----- Task material
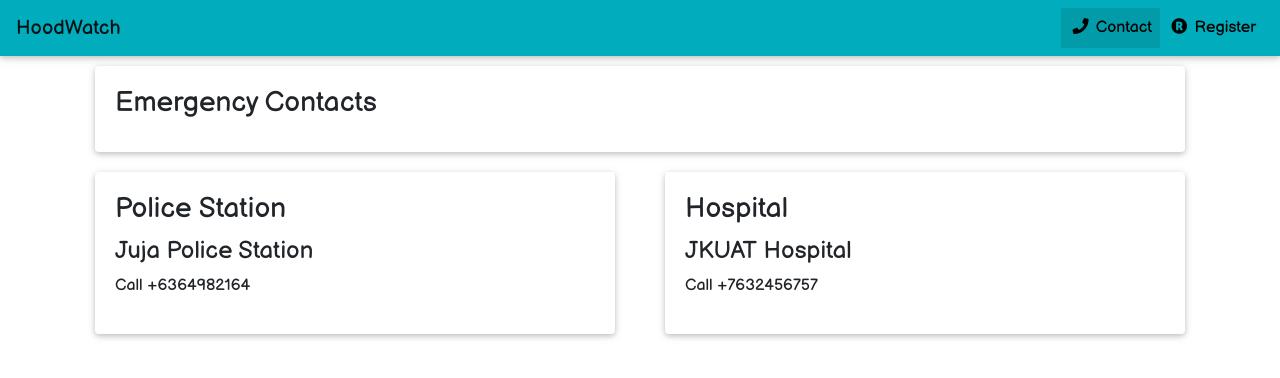
After one commit to DerrickOdhiambo/Neighbourhood, a Django app: page /contacts/ in a window 1280 px wide. The commit adds this page. Shown: the top 378 px of the page. Run offline with Django 3.2, Linux system fonts and the light colour scheme; parts of the project's set-up code (start-up, migrations or seed data) failed here and were passed over; some libraries are stand-ins or nearby versions; some web fonts are replaced.

Commit message:
add the emergecy contacts page

```diff
--- /dev/null
+++ b/hood/templates/hood/contact.html
@@ -0,0 +1,32 @@
+{%extends 'hood/base.html' %}
+
+{% block content %}
+<div class="container">
+  <div class="card">
+    <div class="card-body">
+      <h3 class="card-title">Emergency Contacts</h3>
+    </div>
+  </div>
+  <div class="row">
+    <div class="col-md-6">
+      <div class="card">
+        <div class="card-body">
+          <h3 class="card-title">Police Station</h3>
+          <h4>Juja Police Station</h4>
+          <p>Call +6364982164</p>
+        </div>
+      </div>
+    </div>
+    <div class="col-md-6">
+      <div class="card">
+        <div class="card-body">
+          <h3 class="card-title">Hospital</h3>
+          <h4>JKUAT Hospital</h4>
+          <p>Call +7632456757</p>
+        </div>
+      </div>
+    </div>
+  </div>
+
+</div>
+{% endblock content %}
--- a/hood/templates/hood/navbar.html
+++ b/hood/templates/hood/navbar.html
@@ -18,7 +18,7 @@
     <div class="collapse navbar-collapse" id="navbarSupportedContent-4">
       <ul class="navbar-nav ml-auto">
         <li class="nav-item active">
-          <a class="nav-link" href="#">
+          <a class="nav-link" href="{% url 'contact' %}">
             <i class="fas fa-phone"></i> Contact
             <span class="sr-only">(current)</span>
           </a>
--- a/hood/urls.py
+++ b/hood/urls.py
@@ -9,6 +9,7 @@ urlpatterns = [
     path('post/<int:pk>/', PostDetailView.as_view(), name='post-detail'),
     path('post/new/', PostCreateView.as_view(), name='post-create'),
     path('neighborhood/', views.display_hood, name='neighborhood'),
+    path('contacts/', views.contact_page, name='contact'),
     path('search/', views.search, name='search'),
     path('search/search_business/',
          SearchListView.as_view(), name='search-business'),
--- a/hood/views.py
+++ b/hood/views.py
@@ -118,3 +118,7 @@ class SearchListView(ListView):
         query = self.request.GET.get('q')
         object_list = Business.objects.filter(business_name__icontains=query)
         return object_list
+
+
+def contact_page(request):
+    return render(request, 'hood/contact.html')
```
----------
Problem requirements -
Could you set down every record above exactly as written, leaving out the pictures?

Output for this exercise -
After one commit to DerrickOdhiambo/Neighbourhood, a Django app: page /contacts/ in a window 1280 px wide. The commit adds this page. Shown: the top 378 px of the page. Run offline with Django 3.2, Linux system fonts and the light colour scheme; parts of the project's set-up code (start-up, migrations or seed data) failed here and were passed over; some libraries are stand-ins or nearby versions; some web fonts are replaced.

Commit message:
add the emergecy contacts page

```diff
--- /dev/null
+++ b/hood/templates/hood/contact.html
@@ -0,0 +1,32 @@
+{%extends 'hood/base.html' %}
+
+{% block content %}
+<div class="container">
+  <div class="card">
+    <div class="card-body">
+      <h3 class="card-title">Emergency Contacts</h3>
+    </div>
+  </div>
+  <div class="row">
+    <div class="col-md-6">
+      <div class="card">
+        <div class="card-body">
+          <h3 class="card-title">Police Station</h3>
+          <h4>Juja Police Station</h4>
+          <p>Call +6364982164</p>
+        </div>
+      </div>
+    </div>
+    <div class="col-md-6">
+      <div class="card">
+        <div class="card-body">
+          <h3 class="card-title">Hospital</h3>
+          <h4>JKUAT Hospital</h4>
+          <p>Call +7632456757</p>
+        </div>
+      </div>
+    </div>
+  </div>
+
+</div>
+{% endblock content %}
--- a/hood/templates/hood/navbar.html
+++ b/hood/templates/hood/navbar.html
@@ -18,7 +18,7 @@
     <div class="collapse navbar-collapse" id="navbarSupportedContent-4">
       <ul class="navbar-nav ml-auto">
         <li class="nav-item active">
-          <a class="nav-link" href="#">
+          <a class="nav-link" href="{% url 'contact' %}">
             <i class="fas fa-phone"></i> Contact
             <span class="sr-only">(current)</span>
           </a>
--- a/hood/urls.py
+++ b/hood/urls.py
@@ -9,6 +9,7 @@ urlpatterns = [
     path('post/<int:pk>/', PostDetailView.as_view(), name='post-detail'),
     path('post/new/', PostCreateView.as_view(), name='post-create'),
     path('neighborhood/', views.display_hood, name='neighborhood'),
+    path('contacts/', views.contact_page, name='contact'),
     path('search/', views.search, name='search'),
     path('search/search_business/',
          SearchListView.as_view(), name='search-business'),
--- a/hood/views.py
+++ b/hood/views.py
@@ -118,3 +118,7 @@ class SearchListView(ListView):
         query = self.request.GET.get('q')
         object_list = Business.objects.filter(business_name__icontains=query)
         return object_list
+
+
+def contact_page(request):
+    return render(request, 'hood/contact.html')
```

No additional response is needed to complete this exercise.